President Liz Magill has come under increasing pressure from Penn's Jewish student and alumni community since her testimony this week before a congressional committee on antisemitism. At the hearing, she declined to say definitively that a person calling for the genocide of Jews would violate Penn's code of conduct related to bullying and harassment.

The Oct. 7 attack on Israel by the Islamist militant group Hamas and Israel's massive counterattack on Gaza have claimed thousands of lives and turned U.S. college campuses into hotbeds of protest.

University leaders - especially Magill and Harvard President Claudine Gay, who testified at the same hearing this week in Congress - have come under fire from the Jewish communities and others at their schools who believe they have not done enough to stand up against antisemitism.

Many pro-Palestinian groups on college campuses are also outraged at what they believe has been a lack of support from school leadership for their cause, and a lack of consequences for Islamophobic rhetoric.

The undated letter from Wharton's Board of Advisors, first obtained by Penn's student newspaper and published by Axios on Thursday, called on the university's Board of Trustees and Magill to initiate a change in leadership.

"As a result of the University leadership's stated beliefs and collective failure to act, our Board respectfully suggests to you and the Board of Trustees that the University requires new leadership with immediate effect," the letter said.

Wharton's Board of Advisors is led by the billionaire CEO of Apollo Global Management, Marc Rowan, who gave $50 million to Wharton in 2018 and has urged donors to refrain from giving to the school until Magill and the Board of Trustees chair resign, according to media reports.

Wharton, founded in 1881, is the world's oldest collegiate business school. The list of its notable graduates include Tesla founder Elon Musk, investor Ronald Perelman and former U.S. President Donald Trump.

CODE OF CONDUCT VIOLATION?

At Tuesday's congressional committee hearing, Republican Representative Elise Stefanik of New York grilled Magill, Gay and Massachusetts Institute of Technology President Sally Kornbluth about whether calling for the genocide of Jews violated their schools' rules or code of conduct regarding bullying and harassment.

"If the speech turns into conduct, it can be harassment," Magill replied. "If it is directed and severe and pervasive, it is harassment."

Kornbluth and Gay gave similar answers, each declining to give a simple "yes" or "no" to the question posed by Stefanik.

In a video statement posted online after the hearing, Magill said she should have focused more on the "evil" of advocating genocide, instead of framing the matter as an issue of free speech in line with the U.S. Constitution and traditions of on-campus debate.

"I want to be clear. A call for genocide of Jewish people is threatening, deeply so," Magill said.

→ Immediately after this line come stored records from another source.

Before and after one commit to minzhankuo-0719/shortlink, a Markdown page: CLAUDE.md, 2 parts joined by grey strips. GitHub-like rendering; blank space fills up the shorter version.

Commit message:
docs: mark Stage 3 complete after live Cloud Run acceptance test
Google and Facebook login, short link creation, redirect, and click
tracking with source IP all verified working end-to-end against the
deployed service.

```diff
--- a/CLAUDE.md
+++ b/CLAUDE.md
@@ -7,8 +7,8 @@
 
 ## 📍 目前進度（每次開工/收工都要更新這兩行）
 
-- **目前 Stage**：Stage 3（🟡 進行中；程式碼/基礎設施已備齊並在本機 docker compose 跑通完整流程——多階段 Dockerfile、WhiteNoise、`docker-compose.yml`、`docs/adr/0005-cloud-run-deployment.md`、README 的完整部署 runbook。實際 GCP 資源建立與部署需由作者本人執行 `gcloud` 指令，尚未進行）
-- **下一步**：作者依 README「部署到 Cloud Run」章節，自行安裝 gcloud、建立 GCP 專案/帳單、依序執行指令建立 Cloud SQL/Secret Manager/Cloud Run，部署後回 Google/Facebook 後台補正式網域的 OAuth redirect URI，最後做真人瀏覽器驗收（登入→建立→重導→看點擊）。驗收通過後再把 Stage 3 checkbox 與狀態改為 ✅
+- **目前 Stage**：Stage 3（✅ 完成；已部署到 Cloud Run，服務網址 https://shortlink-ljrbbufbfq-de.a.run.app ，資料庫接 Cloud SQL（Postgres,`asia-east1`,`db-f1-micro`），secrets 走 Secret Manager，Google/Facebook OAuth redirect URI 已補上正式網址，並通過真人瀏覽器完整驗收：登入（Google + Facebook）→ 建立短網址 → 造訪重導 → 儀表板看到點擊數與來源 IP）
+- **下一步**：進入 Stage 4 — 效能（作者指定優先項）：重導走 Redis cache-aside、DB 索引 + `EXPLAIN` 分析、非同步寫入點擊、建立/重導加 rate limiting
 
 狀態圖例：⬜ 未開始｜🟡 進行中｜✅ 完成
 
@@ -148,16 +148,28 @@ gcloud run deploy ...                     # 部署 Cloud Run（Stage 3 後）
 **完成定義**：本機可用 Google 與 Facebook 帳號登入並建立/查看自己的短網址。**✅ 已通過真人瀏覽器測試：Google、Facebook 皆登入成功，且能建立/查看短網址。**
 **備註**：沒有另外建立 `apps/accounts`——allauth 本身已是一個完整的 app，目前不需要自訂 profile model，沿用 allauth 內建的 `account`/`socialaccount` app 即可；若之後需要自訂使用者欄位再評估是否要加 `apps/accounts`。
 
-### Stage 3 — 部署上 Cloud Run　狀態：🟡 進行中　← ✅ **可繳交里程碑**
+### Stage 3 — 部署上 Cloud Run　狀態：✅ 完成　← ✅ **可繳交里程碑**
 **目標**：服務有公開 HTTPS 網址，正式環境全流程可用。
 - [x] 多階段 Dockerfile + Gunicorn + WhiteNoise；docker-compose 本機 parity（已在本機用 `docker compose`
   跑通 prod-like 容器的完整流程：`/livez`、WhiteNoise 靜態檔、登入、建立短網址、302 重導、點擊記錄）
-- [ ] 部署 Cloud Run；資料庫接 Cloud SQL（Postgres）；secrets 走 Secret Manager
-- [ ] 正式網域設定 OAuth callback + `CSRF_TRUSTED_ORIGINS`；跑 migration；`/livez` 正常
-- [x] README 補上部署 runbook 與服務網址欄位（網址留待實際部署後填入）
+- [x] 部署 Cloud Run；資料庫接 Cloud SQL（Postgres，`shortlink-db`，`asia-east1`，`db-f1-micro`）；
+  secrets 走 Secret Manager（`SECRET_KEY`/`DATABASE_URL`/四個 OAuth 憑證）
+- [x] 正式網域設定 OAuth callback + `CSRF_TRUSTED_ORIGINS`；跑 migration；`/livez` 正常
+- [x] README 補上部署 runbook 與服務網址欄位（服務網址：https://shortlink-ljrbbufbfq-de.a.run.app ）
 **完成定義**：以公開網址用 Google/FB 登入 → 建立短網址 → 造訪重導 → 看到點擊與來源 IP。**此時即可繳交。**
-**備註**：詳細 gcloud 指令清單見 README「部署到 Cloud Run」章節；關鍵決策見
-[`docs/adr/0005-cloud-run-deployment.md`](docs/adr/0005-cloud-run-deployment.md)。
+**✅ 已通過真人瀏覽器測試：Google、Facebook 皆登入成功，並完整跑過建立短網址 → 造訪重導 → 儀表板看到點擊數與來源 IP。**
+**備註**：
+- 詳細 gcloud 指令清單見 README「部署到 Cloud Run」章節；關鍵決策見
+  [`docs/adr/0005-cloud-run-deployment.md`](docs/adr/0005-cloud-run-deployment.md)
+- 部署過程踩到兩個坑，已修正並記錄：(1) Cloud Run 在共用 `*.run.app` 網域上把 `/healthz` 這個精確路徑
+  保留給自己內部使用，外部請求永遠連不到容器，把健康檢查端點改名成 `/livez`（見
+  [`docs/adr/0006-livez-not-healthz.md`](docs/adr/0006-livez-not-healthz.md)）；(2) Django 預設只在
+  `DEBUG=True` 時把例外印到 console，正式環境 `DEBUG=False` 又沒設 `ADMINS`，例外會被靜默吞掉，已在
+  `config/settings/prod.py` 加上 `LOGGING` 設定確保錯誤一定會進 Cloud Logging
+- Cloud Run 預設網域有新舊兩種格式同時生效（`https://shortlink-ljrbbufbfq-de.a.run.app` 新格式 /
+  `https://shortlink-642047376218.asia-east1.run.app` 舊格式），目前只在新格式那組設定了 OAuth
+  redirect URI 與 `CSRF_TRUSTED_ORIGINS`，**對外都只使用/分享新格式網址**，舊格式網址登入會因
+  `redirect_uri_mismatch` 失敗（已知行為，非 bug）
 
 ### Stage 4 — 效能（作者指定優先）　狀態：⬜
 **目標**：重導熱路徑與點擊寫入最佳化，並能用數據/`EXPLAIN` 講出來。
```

In its letter, the Wharton board requested the university amend its policies to reflect that students "will not celebrate or advocate for the murder, killing, genocide, or annihilation of any individual classmate or any group of individuals in our community."

Gay apologized for her remarks at the hearing in an interview with Harvard's student newspaper on Thursday.

"I got caught up in what had become, at that point, an extended, combative exchange about policies and procedures," she told the newspaper.

"What I should have had the presence of mind to do in that moment was return to my guiding truth, which is that calls for violence against our Jewish community -- threats to our Jewish students -- have no place at Harvard, and will never go unchallenged."

(Reporting by Gabriella Borter; Editing by Daniel Wallis)

By Gabriella Borter